Swordfish returned to Pearl Harbor on 5 September and remained in port the remaining four months of the year.
Swordfish conducted local operations in the Hawaiian area from 1 January to 11 May 1969 at which time she again deployed until 4 November. The remainder of the year was spent in a leave and upkeep period. She was deployed on special operations from 24 February to 9 April 1970 and then entered drydock at Pearl Harbor for an availability period which lasted until 30 September. The remainder of calendar year 1970 was spent conducting a period of crew training necessitated by the yard period.
Local operations during 1971 were broken by a tour in WestPac from 24 March to 22 September. During this deployment, the submarine visited Yokosuka, Buckner Bay, Pusan, and Hong Kong. Swordfish continued local operations until 26 June 1972 when she entered the Pearl Harbor Naval Shipyard for her annual overhaul which lasted through 31 December 1973. Upon completion of the yard period, Swordfish resumed operations with her Pearl Harbor-based squadron.
Swordfish was decommissioned and stricken from the Naval Vessel Registry on 2 June 1989. Her disposal through the Ship-Submarine Recycling Program (SRP) was completed at Puget Sound Naval Shipyard on 11 September 1995.
Swordfish earned the Armed Forces Expeditionary Medal, two Meritorious Unit Commendations, two Navy "E"s, eight Navy Unit Commendations, four Vietnam Service Medals, and a classified number of classified awards.
Russia has repeatedly requested copies of Swordfish's logs to trace her at the time K-129 was lost, but The Pentagon refuses to release them; Swordfish was involved in highly sensitive operations at that time.
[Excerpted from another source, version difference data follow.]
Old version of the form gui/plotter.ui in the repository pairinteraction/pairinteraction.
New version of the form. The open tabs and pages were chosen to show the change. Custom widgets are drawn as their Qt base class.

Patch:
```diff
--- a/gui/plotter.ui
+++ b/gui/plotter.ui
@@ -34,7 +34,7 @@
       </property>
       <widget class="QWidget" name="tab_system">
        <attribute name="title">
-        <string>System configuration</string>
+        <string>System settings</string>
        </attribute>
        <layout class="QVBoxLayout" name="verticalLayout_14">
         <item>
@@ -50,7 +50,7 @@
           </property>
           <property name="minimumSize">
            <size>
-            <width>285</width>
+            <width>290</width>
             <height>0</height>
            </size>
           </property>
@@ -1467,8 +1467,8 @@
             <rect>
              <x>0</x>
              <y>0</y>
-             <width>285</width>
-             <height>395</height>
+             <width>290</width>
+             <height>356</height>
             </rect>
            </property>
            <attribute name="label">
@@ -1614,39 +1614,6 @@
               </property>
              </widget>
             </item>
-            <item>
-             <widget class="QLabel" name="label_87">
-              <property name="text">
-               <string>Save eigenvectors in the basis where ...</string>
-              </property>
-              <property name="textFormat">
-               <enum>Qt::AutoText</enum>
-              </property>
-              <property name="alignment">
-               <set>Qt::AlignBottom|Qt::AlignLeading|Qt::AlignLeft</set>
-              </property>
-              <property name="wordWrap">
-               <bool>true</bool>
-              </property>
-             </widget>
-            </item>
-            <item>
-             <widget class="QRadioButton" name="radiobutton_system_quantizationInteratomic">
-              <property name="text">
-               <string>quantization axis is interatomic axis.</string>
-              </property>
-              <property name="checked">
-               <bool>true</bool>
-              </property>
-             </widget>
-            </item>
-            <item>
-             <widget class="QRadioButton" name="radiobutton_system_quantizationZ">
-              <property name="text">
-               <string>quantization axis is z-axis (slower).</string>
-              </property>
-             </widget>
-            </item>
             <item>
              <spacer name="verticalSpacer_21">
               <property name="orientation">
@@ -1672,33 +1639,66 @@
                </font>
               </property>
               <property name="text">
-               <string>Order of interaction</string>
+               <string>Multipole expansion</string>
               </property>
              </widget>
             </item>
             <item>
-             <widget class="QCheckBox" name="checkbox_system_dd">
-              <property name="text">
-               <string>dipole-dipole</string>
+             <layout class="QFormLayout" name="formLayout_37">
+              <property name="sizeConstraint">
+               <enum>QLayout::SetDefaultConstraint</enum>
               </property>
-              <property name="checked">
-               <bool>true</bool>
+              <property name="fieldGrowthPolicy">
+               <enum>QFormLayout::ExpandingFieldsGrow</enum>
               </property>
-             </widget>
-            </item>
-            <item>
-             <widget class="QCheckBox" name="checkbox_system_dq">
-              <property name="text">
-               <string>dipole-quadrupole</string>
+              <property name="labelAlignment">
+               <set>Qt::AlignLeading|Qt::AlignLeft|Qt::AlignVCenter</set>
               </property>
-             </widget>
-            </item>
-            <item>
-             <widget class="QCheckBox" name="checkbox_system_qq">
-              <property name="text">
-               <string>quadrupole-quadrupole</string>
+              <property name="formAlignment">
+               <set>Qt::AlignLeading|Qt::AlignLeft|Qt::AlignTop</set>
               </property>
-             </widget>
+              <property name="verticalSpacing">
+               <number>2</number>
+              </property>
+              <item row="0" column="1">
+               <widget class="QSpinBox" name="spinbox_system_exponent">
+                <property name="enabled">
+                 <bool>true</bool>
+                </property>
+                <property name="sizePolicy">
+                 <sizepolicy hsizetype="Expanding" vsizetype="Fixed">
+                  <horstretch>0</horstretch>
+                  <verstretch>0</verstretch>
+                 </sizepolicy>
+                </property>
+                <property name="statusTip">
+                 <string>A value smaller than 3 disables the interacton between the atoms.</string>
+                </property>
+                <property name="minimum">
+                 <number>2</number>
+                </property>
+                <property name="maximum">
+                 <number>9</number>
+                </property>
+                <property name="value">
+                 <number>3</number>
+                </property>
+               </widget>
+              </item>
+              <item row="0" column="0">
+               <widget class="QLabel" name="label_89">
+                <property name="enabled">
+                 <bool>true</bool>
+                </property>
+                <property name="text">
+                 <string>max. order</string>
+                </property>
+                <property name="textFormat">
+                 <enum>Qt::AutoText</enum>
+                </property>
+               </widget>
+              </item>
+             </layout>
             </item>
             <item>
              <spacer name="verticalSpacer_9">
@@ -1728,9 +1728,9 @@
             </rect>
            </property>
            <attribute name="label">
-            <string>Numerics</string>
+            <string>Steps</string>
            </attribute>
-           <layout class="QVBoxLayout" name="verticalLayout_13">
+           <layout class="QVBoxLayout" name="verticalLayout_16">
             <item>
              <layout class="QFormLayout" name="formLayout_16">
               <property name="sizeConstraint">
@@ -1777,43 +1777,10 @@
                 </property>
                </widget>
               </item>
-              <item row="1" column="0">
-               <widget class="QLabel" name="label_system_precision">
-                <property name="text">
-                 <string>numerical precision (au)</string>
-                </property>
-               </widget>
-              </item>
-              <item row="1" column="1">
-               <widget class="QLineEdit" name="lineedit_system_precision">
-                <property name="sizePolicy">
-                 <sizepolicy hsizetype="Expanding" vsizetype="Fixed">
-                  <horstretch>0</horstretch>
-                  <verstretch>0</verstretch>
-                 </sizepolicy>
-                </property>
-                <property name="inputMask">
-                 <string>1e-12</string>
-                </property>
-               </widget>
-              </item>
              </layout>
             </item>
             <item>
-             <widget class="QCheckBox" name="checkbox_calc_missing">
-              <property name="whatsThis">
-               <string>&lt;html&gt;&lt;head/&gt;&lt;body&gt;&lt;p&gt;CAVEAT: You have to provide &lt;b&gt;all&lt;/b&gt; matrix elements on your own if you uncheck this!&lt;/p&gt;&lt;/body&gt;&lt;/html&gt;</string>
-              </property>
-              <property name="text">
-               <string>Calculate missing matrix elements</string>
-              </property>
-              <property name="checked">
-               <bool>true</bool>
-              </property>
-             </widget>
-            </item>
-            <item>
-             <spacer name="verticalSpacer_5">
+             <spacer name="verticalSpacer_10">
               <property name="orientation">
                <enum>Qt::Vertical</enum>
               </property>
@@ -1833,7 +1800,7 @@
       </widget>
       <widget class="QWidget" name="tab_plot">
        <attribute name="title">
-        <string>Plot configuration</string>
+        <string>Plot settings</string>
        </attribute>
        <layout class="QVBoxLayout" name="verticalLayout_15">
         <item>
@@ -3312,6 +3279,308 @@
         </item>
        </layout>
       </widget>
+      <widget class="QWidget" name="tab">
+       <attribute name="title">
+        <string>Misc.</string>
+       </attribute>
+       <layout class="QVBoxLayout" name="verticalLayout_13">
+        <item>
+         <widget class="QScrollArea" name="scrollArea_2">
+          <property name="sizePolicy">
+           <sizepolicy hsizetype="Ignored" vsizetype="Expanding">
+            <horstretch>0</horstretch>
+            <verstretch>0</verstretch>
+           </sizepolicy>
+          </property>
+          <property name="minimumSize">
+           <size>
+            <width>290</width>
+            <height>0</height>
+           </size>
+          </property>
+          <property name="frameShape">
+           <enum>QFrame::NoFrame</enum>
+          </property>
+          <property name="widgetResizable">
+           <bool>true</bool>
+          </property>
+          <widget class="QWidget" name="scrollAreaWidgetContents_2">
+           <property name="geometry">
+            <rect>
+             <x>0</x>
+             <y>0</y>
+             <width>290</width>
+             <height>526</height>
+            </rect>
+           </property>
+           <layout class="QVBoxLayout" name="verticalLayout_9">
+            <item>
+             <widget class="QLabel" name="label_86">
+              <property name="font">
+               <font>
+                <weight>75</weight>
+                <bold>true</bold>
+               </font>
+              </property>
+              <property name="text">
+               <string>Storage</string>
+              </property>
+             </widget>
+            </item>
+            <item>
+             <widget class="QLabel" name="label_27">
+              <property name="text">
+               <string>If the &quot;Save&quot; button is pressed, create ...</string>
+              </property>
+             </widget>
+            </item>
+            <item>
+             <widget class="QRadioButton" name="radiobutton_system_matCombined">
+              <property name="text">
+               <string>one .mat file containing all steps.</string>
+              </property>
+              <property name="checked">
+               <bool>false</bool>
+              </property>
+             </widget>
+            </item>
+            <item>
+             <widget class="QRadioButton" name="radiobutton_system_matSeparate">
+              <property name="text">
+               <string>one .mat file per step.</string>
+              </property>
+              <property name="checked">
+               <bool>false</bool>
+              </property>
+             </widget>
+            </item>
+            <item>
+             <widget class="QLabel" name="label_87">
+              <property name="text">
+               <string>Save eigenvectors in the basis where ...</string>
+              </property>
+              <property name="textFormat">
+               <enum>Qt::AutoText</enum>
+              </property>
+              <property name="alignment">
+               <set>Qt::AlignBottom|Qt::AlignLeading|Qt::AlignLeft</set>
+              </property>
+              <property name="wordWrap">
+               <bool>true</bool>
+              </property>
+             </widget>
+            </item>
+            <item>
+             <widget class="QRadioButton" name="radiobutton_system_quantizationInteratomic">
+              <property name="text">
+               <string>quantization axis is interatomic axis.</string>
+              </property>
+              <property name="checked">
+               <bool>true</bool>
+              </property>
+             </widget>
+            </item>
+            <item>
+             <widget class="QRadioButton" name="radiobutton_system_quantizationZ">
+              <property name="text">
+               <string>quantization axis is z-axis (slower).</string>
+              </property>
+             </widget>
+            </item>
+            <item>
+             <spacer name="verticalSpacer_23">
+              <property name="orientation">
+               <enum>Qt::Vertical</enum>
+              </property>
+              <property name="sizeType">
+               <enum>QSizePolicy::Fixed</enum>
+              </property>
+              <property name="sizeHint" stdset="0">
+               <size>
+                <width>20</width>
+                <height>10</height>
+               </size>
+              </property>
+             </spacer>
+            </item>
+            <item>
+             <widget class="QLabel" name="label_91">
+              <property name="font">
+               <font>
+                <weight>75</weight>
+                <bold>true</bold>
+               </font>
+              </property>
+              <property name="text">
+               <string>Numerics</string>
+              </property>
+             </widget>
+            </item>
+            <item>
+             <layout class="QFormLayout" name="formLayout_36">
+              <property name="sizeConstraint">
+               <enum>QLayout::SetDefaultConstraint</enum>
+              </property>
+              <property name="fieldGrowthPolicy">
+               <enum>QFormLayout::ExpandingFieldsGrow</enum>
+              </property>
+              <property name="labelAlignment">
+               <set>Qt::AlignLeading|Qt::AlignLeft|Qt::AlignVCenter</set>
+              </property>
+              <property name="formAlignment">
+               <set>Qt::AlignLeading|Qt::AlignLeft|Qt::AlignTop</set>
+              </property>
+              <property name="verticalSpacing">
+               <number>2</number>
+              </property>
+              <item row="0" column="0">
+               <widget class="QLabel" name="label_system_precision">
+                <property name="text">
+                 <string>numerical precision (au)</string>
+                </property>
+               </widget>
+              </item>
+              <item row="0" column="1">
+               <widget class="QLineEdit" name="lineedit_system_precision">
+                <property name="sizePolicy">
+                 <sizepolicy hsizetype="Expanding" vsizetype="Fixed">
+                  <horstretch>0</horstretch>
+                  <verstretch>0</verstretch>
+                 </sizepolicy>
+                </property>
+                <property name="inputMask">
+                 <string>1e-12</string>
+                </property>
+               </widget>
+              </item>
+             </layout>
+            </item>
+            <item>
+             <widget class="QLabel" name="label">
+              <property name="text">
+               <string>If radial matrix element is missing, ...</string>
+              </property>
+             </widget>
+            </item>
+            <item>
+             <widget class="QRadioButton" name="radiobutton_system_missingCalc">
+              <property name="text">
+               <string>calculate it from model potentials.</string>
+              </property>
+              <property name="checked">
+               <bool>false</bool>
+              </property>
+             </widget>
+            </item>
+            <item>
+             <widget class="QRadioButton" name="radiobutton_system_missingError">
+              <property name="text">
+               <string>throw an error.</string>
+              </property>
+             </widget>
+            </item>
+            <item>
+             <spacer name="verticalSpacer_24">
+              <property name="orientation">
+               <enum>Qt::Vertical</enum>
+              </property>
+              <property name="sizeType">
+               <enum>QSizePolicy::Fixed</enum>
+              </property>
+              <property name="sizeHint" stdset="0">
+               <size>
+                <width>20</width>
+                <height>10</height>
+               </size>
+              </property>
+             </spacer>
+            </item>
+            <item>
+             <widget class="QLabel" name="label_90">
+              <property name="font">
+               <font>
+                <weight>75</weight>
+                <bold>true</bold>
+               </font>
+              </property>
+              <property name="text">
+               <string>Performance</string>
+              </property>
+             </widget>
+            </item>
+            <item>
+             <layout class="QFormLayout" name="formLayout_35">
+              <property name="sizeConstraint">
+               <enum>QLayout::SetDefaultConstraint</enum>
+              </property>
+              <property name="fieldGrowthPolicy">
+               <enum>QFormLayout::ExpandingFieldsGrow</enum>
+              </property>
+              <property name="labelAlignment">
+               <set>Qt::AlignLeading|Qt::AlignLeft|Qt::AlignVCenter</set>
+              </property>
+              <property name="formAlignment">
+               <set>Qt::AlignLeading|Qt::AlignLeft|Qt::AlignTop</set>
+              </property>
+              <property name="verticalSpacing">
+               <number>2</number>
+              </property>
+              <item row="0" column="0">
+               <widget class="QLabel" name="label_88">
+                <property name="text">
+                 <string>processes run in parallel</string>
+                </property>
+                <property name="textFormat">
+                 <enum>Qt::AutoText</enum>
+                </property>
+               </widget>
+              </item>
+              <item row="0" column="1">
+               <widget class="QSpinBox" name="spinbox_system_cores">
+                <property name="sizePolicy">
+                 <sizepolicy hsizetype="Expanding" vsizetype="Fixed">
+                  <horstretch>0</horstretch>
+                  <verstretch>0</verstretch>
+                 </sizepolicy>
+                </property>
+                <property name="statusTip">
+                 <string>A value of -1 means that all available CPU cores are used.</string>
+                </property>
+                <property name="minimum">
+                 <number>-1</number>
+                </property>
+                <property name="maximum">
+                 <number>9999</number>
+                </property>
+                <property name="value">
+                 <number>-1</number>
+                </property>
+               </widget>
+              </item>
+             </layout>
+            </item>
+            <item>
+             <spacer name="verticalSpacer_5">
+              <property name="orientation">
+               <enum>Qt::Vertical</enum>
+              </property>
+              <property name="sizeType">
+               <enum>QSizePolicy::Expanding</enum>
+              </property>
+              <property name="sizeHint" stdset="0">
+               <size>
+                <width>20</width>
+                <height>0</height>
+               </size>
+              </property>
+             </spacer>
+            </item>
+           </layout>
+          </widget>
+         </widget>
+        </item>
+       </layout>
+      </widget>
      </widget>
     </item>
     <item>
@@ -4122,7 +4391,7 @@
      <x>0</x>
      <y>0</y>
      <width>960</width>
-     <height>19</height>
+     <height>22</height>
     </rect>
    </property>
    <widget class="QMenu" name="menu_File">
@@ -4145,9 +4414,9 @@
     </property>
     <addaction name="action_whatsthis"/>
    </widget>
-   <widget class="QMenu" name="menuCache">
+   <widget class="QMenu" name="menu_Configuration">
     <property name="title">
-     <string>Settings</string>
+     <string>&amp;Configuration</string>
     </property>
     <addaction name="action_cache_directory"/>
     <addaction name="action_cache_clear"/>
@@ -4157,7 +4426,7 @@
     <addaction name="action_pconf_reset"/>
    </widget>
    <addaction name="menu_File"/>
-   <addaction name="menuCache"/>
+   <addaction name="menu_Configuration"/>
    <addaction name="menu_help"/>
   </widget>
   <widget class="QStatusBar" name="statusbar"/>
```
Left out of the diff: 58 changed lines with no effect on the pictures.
The United States has salvaged some parts of K-129, and has provided the Russian government with a videotape of a burial-at-sea ceremony for six crew members whose remains were recovered when Glomar Explorer recovered parts of K-129 in 1974.